▶ Work to complete
Your answer should hold all lines of the entries that include the word "estimated".

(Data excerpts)
━━━━━━

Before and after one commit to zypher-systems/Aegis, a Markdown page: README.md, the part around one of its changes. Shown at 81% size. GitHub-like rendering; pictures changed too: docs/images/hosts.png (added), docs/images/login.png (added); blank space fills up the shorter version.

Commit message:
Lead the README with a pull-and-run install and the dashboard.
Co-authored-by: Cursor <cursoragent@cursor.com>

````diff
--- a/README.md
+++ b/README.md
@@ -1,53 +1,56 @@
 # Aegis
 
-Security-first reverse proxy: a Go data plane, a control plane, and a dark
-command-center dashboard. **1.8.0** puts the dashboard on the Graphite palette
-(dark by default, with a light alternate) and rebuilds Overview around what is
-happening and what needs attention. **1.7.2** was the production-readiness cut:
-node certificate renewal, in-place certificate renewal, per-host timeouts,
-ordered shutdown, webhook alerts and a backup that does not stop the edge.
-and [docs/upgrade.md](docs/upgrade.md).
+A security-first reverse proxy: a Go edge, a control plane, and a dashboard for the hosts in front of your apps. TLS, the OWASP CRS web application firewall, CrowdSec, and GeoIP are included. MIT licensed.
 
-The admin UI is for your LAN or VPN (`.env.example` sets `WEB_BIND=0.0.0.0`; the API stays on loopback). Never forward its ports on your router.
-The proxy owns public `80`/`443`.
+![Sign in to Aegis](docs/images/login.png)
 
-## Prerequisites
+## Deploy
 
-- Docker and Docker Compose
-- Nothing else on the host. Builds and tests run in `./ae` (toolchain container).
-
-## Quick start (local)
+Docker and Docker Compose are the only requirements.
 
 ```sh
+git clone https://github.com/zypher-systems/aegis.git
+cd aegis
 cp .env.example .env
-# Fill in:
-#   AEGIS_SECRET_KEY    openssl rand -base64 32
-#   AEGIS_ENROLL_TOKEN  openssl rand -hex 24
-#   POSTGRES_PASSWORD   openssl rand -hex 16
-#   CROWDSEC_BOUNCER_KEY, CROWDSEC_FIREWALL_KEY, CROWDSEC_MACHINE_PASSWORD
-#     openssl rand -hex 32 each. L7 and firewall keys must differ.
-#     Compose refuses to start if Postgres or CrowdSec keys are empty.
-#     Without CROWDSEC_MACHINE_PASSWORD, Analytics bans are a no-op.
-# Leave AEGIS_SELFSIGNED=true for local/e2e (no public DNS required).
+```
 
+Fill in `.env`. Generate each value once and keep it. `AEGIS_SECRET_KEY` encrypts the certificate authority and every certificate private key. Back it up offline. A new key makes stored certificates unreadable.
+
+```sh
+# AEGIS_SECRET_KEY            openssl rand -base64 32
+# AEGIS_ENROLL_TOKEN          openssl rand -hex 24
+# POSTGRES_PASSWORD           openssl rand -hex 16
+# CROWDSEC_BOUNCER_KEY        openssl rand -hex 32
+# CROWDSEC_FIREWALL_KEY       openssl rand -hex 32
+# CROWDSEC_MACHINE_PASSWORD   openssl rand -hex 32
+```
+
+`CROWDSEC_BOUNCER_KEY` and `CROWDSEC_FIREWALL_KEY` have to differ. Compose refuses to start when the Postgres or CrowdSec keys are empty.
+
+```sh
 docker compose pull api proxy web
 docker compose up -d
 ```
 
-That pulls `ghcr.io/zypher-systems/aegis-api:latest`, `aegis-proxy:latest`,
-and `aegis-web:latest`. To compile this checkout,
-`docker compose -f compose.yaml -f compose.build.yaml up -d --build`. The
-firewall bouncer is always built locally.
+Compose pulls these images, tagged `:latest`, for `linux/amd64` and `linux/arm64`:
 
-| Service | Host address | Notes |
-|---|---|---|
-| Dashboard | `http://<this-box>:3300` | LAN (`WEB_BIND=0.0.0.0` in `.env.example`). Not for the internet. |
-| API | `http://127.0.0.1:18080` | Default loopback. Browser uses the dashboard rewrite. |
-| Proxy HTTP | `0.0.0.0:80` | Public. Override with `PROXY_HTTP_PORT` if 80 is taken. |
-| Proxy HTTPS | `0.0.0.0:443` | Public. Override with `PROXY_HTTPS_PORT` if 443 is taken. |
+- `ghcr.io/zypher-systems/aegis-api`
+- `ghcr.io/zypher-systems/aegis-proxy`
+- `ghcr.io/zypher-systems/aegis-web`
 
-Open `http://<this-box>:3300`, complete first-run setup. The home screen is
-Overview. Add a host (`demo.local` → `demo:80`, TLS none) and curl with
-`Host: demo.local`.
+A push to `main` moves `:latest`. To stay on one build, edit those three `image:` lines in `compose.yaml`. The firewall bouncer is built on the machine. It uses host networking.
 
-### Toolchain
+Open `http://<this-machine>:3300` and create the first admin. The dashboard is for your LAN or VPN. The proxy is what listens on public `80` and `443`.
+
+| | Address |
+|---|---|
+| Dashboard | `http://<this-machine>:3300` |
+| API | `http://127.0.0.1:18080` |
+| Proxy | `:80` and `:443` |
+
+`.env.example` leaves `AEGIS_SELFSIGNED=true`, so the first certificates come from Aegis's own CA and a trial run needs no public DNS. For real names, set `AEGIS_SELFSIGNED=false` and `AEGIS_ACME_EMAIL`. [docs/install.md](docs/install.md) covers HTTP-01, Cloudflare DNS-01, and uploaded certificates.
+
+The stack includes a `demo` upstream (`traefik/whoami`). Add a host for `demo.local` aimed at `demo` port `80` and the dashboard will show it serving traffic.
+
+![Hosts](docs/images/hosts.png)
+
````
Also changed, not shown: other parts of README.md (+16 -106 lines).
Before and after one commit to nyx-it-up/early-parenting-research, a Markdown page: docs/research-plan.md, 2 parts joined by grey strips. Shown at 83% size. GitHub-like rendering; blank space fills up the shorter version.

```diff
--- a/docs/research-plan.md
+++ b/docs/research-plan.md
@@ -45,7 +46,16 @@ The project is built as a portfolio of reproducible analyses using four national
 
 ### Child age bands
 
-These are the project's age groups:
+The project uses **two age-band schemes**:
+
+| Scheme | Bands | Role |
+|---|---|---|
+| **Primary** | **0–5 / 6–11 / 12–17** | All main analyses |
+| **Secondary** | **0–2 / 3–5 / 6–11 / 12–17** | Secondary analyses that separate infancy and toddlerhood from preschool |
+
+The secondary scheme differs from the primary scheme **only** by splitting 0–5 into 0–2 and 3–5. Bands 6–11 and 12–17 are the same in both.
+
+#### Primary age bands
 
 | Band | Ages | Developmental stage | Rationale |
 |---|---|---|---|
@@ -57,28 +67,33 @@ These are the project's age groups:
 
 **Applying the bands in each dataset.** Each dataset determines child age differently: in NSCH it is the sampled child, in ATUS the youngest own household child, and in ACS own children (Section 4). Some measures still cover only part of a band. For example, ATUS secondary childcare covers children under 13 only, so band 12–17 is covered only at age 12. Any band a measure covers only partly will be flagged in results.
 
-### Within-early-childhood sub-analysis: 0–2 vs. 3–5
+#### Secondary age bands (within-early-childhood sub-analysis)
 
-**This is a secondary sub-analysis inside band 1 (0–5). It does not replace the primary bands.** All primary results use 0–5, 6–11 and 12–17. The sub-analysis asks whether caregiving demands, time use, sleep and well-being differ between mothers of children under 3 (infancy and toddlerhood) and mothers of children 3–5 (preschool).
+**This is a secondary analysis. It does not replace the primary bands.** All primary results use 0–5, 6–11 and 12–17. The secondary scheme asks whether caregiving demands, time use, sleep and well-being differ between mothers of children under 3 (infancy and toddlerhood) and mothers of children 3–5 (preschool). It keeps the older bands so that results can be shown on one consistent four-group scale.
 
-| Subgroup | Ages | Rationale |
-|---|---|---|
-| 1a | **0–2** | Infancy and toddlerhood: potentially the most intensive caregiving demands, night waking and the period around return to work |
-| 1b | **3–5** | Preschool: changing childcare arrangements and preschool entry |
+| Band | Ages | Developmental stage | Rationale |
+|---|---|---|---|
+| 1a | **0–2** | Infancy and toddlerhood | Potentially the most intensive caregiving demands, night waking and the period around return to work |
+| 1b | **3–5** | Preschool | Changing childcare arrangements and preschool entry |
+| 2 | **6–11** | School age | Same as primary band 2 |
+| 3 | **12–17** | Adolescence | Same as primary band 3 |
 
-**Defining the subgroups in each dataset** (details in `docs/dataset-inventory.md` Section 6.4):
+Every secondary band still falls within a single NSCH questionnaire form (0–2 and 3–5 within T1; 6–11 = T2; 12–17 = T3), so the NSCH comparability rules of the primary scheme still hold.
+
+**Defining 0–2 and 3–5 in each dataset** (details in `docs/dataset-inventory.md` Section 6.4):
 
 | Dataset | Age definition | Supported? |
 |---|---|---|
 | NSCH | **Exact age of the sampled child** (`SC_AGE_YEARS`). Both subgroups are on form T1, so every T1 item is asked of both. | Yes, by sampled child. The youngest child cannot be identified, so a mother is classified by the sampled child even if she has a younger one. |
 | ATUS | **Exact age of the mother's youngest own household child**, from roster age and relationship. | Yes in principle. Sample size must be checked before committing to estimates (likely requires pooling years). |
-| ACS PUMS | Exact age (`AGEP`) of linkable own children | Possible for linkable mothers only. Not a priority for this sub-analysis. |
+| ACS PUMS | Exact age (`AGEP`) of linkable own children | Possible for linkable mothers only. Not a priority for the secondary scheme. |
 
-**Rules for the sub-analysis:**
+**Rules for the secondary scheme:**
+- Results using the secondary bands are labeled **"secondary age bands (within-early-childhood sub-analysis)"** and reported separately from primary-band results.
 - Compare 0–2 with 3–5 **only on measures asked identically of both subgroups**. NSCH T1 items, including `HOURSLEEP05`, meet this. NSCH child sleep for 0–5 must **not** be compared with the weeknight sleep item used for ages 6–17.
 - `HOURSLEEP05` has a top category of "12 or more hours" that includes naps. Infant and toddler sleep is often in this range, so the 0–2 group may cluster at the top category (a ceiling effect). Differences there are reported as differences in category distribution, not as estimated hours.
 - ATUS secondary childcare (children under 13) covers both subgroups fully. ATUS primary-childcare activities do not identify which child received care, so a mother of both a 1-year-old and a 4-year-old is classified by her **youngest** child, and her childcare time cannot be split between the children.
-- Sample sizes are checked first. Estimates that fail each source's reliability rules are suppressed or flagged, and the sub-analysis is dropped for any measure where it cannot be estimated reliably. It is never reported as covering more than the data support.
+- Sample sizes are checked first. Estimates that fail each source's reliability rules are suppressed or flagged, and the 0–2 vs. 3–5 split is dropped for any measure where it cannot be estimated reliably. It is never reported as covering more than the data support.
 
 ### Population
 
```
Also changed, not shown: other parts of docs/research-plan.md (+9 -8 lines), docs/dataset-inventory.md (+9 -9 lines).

━━━━━━

▶ Exercise result
 - `HOURSLEEP05` has a top category of "12 or more hours" that includes naps. Infant and toddler sleep is often in this range, so the 0–2 group may cluster at the top category (a ceiling effect). Differences there are reported as differences in category distribution, not as estimated hours.
-- Sample sizes are checked first. Estimates that fail each source's reliability rules are suppressed or flagged, and the sub-analysis is dropped for any measure where it cannot be estimated reliably. It is never reported as covering more than the data support.
+- Sample sizes are checked first. Estimates that fail each source's reliability rules are suppressed or flagged, and the 0–2 vs. 3–5 split is dropped for any measure where it cannot be estimated reliably. It is never reported as covering more than the data support.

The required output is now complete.